Chef Ichizuki said: “We present a more relaxed iteration of the traditional omakase dining experience that I call ‘vibe dining,’ a more relaxed form of omakase, featuring cuisine with fine dining techniques but in a vibrant, music-driven ambience.”

The food quality, though, is certainly held to the highest standards, as expected of an elevated Japanese joint.

“When I was working in Michelin-starred restaurants in Japan, I learned all I could from my mentors. I learned about culinary techniques and philosophy, sourcing the best ingredients and pursuing quality and taste, rather than merely the business. Along the way, I also learned to incorporate my personality into the dining experience we offer our guests,” said Ichizuki.

Chef Daisuke Suzuki. (Photo: Sushi Ichizuke)

For example, the steamed awabi abalone from Japan’s Shimane prefecture is served with abalone liver sauce along with his signature shari – the vinegared rice used for sushi. Every sushi chef has a signature shari, he said, and his version features short grain rice that goes through a 10-hour preparation process and is seasoned with a special 12-year-old red vinegar to complement the mildly sweet taste of the rice.

He is also a master of the binchotan charcoal grill – for his charcoal grilled buri, yellowjack fish is very lightly grilled to amplify its umami flavours with just a lick of smokiness to heighten the flavours of the flaky fish.

(Photo: Sushi Ichizuke)

Here Kitty Kitty, a glammed up version of a 1950s Shinjuku speakeasy, is the third of the concepts and an ideal spot for both a pre-meal aperitif and a nightcap. It even doubles up as a pre-clubbing meeting point for night owls on their way to Zouk.

“We want to offer guests different entry points into the Zouk dining-out experience, under one roof,” said Zouk Group’s chef patron Angus Chow.

Here Kitty Kitty is a glammed up version of a 1950s Shinjuku speakeasy. (Photo: Here Kitty Kitty)

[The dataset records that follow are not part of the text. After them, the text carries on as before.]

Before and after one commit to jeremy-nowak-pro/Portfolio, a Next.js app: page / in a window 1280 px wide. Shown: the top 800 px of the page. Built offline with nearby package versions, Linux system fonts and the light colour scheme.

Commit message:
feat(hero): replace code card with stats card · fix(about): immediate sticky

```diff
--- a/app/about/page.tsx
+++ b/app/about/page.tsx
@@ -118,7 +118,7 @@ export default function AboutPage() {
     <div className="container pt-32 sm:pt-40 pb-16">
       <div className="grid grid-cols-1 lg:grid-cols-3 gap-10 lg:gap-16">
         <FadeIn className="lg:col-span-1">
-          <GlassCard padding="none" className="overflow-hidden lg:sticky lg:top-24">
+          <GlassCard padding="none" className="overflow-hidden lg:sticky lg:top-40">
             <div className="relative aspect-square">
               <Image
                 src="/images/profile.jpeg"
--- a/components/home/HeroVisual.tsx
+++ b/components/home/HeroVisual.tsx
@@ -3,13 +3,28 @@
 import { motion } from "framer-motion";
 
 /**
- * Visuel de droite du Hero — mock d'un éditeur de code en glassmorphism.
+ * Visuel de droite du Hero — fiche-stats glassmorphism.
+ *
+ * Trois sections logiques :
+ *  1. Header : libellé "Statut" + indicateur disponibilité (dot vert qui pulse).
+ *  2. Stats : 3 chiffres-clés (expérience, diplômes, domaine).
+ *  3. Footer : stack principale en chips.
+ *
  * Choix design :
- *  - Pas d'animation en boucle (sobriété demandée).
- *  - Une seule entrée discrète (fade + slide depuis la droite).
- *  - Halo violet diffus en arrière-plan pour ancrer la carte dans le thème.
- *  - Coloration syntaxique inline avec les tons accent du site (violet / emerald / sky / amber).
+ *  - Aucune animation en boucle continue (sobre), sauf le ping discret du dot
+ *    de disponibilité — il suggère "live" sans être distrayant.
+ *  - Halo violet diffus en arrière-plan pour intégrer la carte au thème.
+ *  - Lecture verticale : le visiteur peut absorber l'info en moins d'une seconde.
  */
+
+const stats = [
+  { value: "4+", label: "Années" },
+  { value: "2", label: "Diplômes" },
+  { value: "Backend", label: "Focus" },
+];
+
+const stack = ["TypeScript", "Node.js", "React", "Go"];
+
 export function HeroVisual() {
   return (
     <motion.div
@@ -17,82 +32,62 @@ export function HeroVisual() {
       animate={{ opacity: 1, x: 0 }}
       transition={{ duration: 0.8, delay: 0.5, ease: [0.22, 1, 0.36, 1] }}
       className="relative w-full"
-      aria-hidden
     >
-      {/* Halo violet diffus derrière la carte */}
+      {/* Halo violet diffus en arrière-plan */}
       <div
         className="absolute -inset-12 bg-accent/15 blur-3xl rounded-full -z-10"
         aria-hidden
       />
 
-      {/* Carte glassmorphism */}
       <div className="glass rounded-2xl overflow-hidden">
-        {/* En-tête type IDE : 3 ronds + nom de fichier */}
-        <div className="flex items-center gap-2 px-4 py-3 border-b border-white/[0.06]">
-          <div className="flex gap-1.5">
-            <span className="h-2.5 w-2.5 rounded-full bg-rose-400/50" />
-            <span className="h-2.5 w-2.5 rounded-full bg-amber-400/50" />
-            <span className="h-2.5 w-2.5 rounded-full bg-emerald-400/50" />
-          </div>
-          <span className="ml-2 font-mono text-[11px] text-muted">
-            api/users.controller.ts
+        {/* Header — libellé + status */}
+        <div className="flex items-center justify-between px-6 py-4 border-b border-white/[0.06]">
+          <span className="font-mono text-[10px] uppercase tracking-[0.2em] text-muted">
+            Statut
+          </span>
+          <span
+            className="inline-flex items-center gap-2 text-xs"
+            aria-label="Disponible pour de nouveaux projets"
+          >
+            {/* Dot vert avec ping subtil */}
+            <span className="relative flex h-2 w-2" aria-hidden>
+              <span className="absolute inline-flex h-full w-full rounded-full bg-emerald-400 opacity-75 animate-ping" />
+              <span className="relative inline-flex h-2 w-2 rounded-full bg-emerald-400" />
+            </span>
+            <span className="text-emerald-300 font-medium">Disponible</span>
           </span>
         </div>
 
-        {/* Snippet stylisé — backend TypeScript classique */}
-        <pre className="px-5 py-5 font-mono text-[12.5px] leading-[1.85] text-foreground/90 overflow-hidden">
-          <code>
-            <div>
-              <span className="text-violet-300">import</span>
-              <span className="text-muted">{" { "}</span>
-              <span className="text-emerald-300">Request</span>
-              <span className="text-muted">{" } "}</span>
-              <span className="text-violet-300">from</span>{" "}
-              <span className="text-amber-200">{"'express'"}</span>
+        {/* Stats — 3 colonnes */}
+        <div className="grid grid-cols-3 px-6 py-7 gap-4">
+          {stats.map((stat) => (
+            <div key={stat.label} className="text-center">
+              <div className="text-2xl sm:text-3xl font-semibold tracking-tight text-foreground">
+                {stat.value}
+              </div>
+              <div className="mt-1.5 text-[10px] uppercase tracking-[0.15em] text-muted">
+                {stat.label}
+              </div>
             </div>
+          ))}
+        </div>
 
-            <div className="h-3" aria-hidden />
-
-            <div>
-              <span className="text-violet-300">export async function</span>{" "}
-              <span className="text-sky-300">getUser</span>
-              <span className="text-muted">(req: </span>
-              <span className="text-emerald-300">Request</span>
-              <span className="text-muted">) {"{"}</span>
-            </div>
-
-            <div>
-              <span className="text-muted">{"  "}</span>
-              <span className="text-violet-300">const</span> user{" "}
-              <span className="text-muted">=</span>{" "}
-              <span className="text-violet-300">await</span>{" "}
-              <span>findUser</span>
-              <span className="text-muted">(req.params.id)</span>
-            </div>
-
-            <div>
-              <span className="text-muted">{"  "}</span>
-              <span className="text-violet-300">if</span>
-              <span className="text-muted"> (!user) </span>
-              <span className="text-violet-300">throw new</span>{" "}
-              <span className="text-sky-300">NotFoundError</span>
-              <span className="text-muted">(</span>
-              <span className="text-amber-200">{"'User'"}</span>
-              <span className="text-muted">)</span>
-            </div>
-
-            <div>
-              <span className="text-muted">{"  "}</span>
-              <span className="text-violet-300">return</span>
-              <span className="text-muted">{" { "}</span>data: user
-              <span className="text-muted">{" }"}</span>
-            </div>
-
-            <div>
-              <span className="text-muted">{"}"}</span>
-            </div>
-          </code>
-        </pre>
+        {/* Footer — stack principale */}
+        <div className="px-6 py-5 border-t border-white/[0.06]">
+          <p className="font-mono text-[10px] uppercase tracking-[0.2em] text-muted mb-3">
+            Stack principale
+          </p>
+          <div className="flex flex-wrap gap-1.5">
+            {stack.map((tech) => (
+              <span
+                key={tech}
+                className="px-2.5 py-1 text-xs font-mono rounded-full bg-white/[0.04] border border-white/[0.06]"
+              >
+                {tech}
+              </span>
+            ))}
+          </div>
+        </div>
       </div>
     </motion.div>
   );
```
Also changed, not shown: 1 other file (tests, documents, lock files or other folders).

It is also part of the group’s future proofing strategy as it continues to expand as a global lifestyle brand. “We do not see Zouk Group as just a nightlife group anymore. However, we still believe in experiences being at the forefront of everything we create. We want to have different ways of engaging with our guests, even before they step into the club on a night out. These dining experiences need to be as memorable as what you experience on our dance floor,” said Li.

There is more to come, he hinted. “Ultimately, it is about diversifying our portfolio, and not having to rely on just one business or even one geographical location. Zouk is a global brand that encompasses clubbing, F&B and many more categories to come.”

Source: CNA/mm